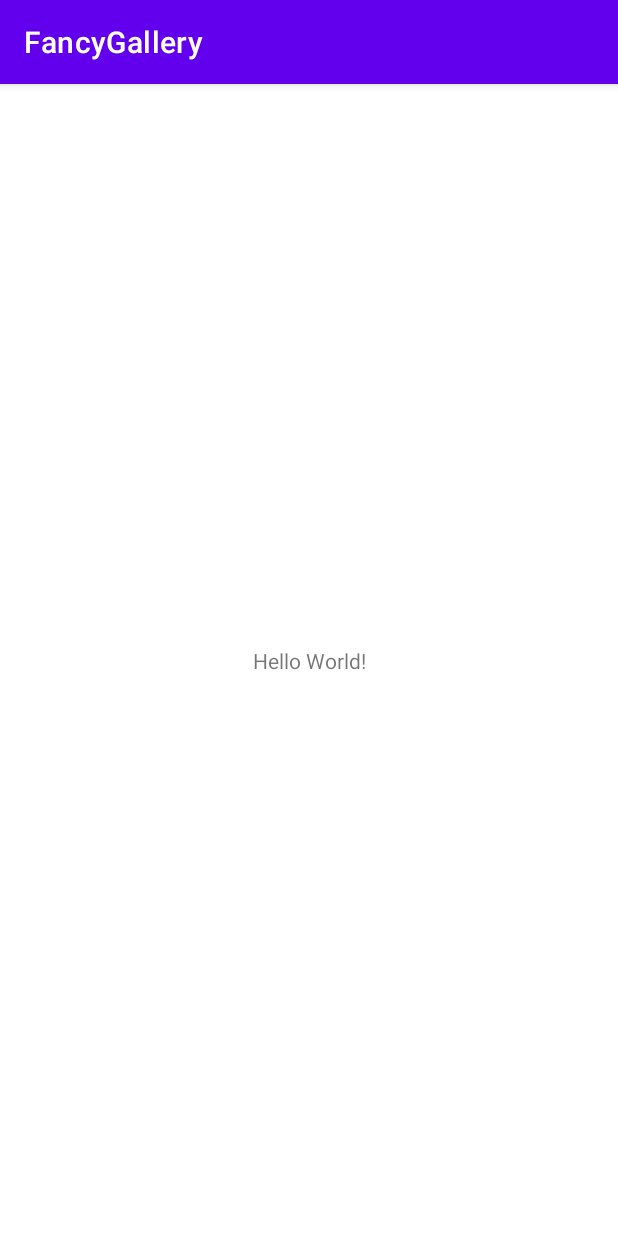
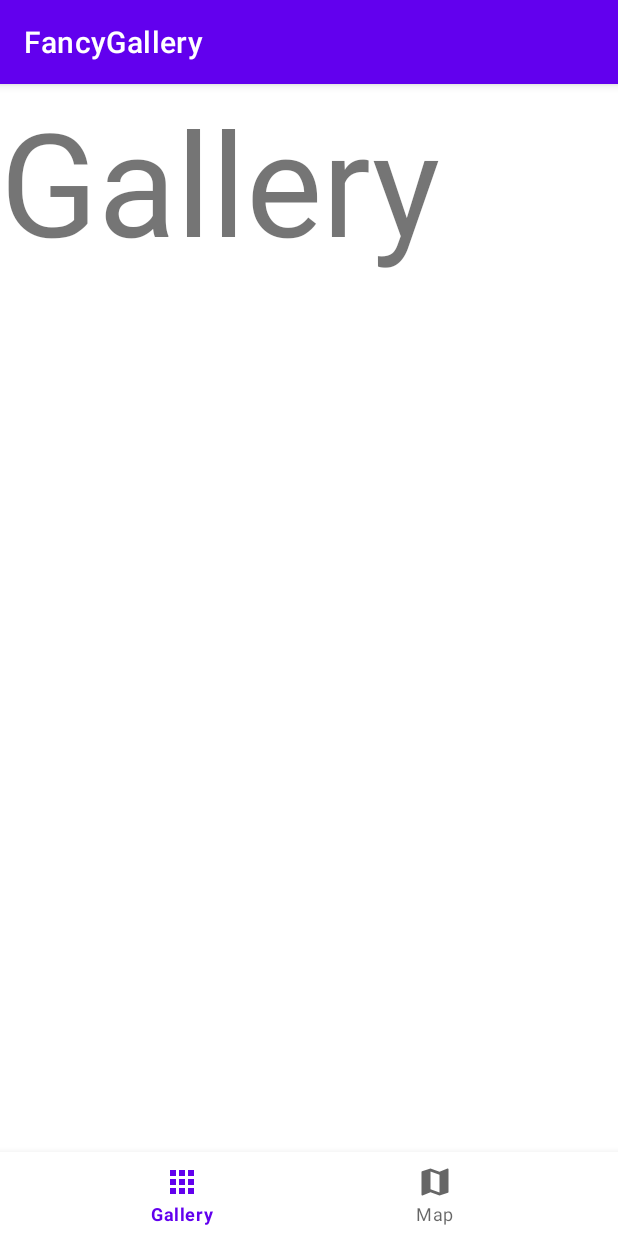
Before and after one commit to Roarke-Rey/FancyGallery, an Android app: the screen it shows after launch (MainActivity), on a phone screen of 412 x 824 dp. Run offline under Robolectric (Android 15) with nearby library versions, the phone set to English and light mode, and no system bars; our stand-ins replace navigation-ui.

Commit message:
Added the two basic fragments with a navgraph and bottom navigation bar

```diff
--- /dev/null
+++ b/app/src/main/java/edu/vt/cs5254/fancygallery/GalleryFragment.kt
@@ -0,0 +1,32 @@
+package edu.vt.cs5254.fancygallery
+
+import android.os.Bundle
+import android.view.LayoutInflater
+import android.view.View
+import android.view.ViewGroup
+import androidx.fragment.app.Fragment
+import androidx.recyclerview.widget.GridLayoutManager
+import edu.vt.cs5254.fancygallery.databinding.FragmentGalleryBinding
+
+class GalleryFragment: Fragment() {
+
+    private var _binding: FragmentGalleryBinding? = null
+    private val binding
+        get() = checkNotNull(_binding) {
+            "Cannot access binding because it is null. Is the view visible?"
+        }
+
+    override fun onCreateView(
+        inflater: LayoutInflater,
+        container: ViewGroup?,
+        savedInstanceState: Bundle?
+    ): View? {
+        _binding = FragmentGalleryBinding.inflate(inflater, container, false)
+        return binding.root
+    }
+
+    override fun onDestroyView() {
+        super.onDestroyView()
+        _binding = null
+    }
+}
--- a/app/src/main/java/edu/vt/cs5254/fancygallery/MainActivity.kt
+++ b/app/src/main/java/edu/vt/cs5254/fancygallery/MainActivity.kt
@@ -2,10 +2,21 @@ package edu.vt.cs5254.fancygallery
 
 import androidx.appcompat.app.AppCompatActivity
 import android.os.Bundle
+import androidx.navigation.NavHost
+import androidx.navigation.ui.NavigationUI
+import androidx.navigation.ui.setupWithNavController
+import edu.vt.cs5254.fancygallery.databinding.ActivityMainBinding
 
 class MainActivity : AppCompatActivity() {
     override fun onCreate(savedInstanceState: Bundle?) {
         super.onCreate(savedInstanceState)
-        setContentView(R.layout.activity_main)
+        val binding = ActivityMainBinding.inflate(layoutInflater)
+        val navHost = supportFragmentManager.findFragmentById(R.id.fragment_container) as NavHost
+        binding.bottomNav.setupWithNavController(navHost.navController)
+        binding.bottomNav.setOnItemSelectedListener { item ->
+            NavigationUI.onNavDestinationSelected(item, navHost.navController)
+            true
+        }
+        setContentView(binding.root)
     }
 }
--- /dev/null
+++ b/app/src/main/java/edu/vt/cs5254/fancygallery/MapFragment.kt
@@ -0,0 +1,31 @@
+package edu.vt.cs5254.fancygallery
+
+import android.os.Bundle
+import android.view.LayoutInflater
+import android.view.View
+import android.view.ViewGroup
+import androidx.fragment.app.Fragment
+import edu.vt.cs5254.fancygallery.databinding.FragmentMapBinding
+
+class MapFragment: Fragment() {
+
+    private var _binding: FragmentMapBinding? = null
+    private val binding
+        get() = checkNotNull(_binding) {
+            "Cannot access binding because it is null. Is the view visible?"
+        }
+
+    override fun onCreateView(
+        inflater: LayoutInflater,
+        container: ViewGroup?,
+        savedInstanceState: Bundle?
+    ): View? {
+        _binding = FragmentMapBinding.inflate(inflater, container, false)
+        return binding.root
+    }
+
+    override fun onDestroyView() {
+        super.onDestroyView()
+        _binding = null
+    }
+}
--- /dev/null
+++ b/app/src/main/res/drawable/ic_gallery.xml
@@ -0,0 +1,5 @@
+<vector android:height="24dp" android:tint="#000000"
+    android:viewportHeight="24" android:viewportWidth="24"
+    android:width="24dp" xmlns:android="http://schemas.android.com/apk/res/android">
+    <path android:fillColor="@android:color/white" android:pathData="M4,8h4L8,4L4,4v4zM10,20h4v-4h-4v4zM4,20h4v-4L4,16v4zM4,14h4v-4L4,10v4zM10,14h4v-4h-4v4zM16,4v4h4L20,4h-4zM10,8h4L14,4h-4v4zM16,14h4v-4h-4v4zM16,20h4v-4h-4v4z"/>
+</vector>
--- /dev/null
+++ b/app/src/main/res/drawable/ic_map.xml
@@ -0,0 +1,5 @@
+<vector android:height="24dp" android:tint="#000000"
+    android:viewportHeight="24" android:viewportWidth="24"
+    android:width="24dp" xmlns:android="http://schemas.android.com/apk/res/android">
+    <path android:fillColor="@android:color/white" android:pathData="M20.5,3l-0.16,0.03L15,5.1 9,3 3.36,4.9c-0.21,0.07 -0.36,0.25 -0.36,0.48V20.5c0,0.28 0.22,0.5 0.5,0.5l0.16,-0.03L9,18.9l6,2.1 5.64,-1.9c0.21,-0.07 0.36,-0.25 0.36,-0.48V3.5c0,-0.28 -0.22,-0.5 -0.5,-0.5zM15,19l-6,-2.11V5l6,2.11V19z"/>
+</vector>
--- a/app/src/main/res/layout/activity_main.xml
+++ b/app/src/main/res/layout/activity_main.xml
@@ -1,18 +1,26 @@
 <?xml version="1.0" encoding="utf-8"?>
-<androidx.constraintlayout.widget.ConstraintLayout xmlns:android="http://schemas.android.com/apk/res/android"
+<LinearLayout xmlns:android="http://schemas.android.com/apk/res/android"
     xmlns:app="http://schemas.android.com/apk/res-auto"
     xmlns:tools="http://schemas.android.com/tools"
     android:layout_width="match_parent"
     android:layout_height="match_parent"
+    android:gravity="bottom"
+    android:orientation="vertical"
     tools:context=".MainActivity">
 
-    <TextView
-        android:layout_width="wrap_content"
+    <androidx.fragment.app.FragmentContainerView
+        android:id="@+id/fragment_container"
+        android:name="androidx.navigation.fragment.NavHostFragment"
+        android:layout_width="match_parent"
+        android:layout_height="match_parent"
+        android:layout_weight="1"
+        app:defaultNavHost="true"
+        app:navGraph="@navigation/nav_graph"
+        tools:layout="@layout/fragment_gallery" />
+
+    <com.google.android.material.bottomnavigation.BottomNavigationView
+        android:id="@+id/bottom_nav"
+        android:layout_width="match_parent"
         android:layout_height="wrap_content"
-        android:text="Hello World!"
-        app:layout_constraintBottom_toBottomOf="parent"
-        app:layout_constraintEnd_toEndOf="parent"
-        app:layout_constraintStart_toStartOf="parent"
-        app:layout_constraintTop_toTopOf="parent" />
-
-</androidx.constraintlayout.widget.ConstraintLayout>
+        app:menu="@menu/nav_menu" />
+</LinearLayout>
--- /dev/null
+++ b/app/src/main/res/layout/fragment_gallery.xml
@@ -0,0 +1,11 @@
+<?xml version="1.0" encoding="utf-8"?>
+<LinearLayout xmlns:android="http://schemas.android.com/apk/res/android"
+    android:layout_width="match_parent"
+    android:layout_height="match_parent">
+
+    <TextView
+        android:layout_width="wrap_content"
+        android:layout_height="wrap_content"
+        android:text="@string/gallery"
+        android:textSize="96sp" />
+</LinearLayout>
--- /dev/null
+++ b/app/src/main/res/layout/fragment_map.xml
@@ -0,0 +1,12 @@
+<?xml version="1.0" encoding="utf-8"?>
+<LinearLayout xmlns:android="http://schemas.android.com/apk/res/android"
+    android:layout_width="match_parent"
+    android:layout_height="match_parent">
+
+    <TextView
+        android:layout_width="0dp"
+        android:layout_height="wrap_content"
+        android:layout_weight="1"
+        android:text="@string/map"
+        android:textSize="96sp" />
+</LinearLayout>
--- /dev/null
+++ b/app/src/main/res/menu/nav_menu.xml
@@ -0,0 +1,12 @@
+<?xml version="1.0" encoding="utf-8"?>
+<menu xmlns:android="http://schemas.android.com/apk/res/android">
+
+    <item
+        android:id="@+id/gallery_fragment"
+        android:icon="@drawable/ic_gallery"
+        android:title="@string/gallery" />
+    <item
+        android:id="@+id/map_fragment"
+        android:icon="@drawable/ic_map"
+        android:title="@string/map" />
+</menu>
--- /dev/null
+++ b/app/src/main/res/navigation/nav_graph.xml
@@ -0,0 +1,15 @@
+<?xml version="1.0" encoding="utf-8"?>
+<navigation xmlns:android="http://schemas.android.com/apk/res/android"
+    xmlns:app="http://schemas.android.com/apk/res-auto"
+    android:id="@+id/nav_graph"
+    app:startDestination="@id/gallery_fragment">
+
+    <fragment
+        android:id="@+id/gallery_fragment"
+        android:name="edu.vt.cs5254.fancygallery.GalleryFragment"
+        android:label="GalleryFragment" />
+    <fragment
+        android:id="@+id/map_fragment"
+        android:name="edu.vt.cs5254.fancygallery.MapFragment"
+        android:label="MapFragment" />
+</navigation>
--- a/app/src/main/res/values/strings.xml
+++ b/app/src/main/res/values/strings.xml
@@ -1,3 +1,5 @@
 <resources>
     <string name="app_name">FancyGallery</string>
+    <string name="gallery">Gallery</string>
+    <string name="map">Map</string>
 </resources>
```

## Exercise brief
How many lines in the entries above hold the string "MainActivity"? Answer with the number and nothing more.

## Result
5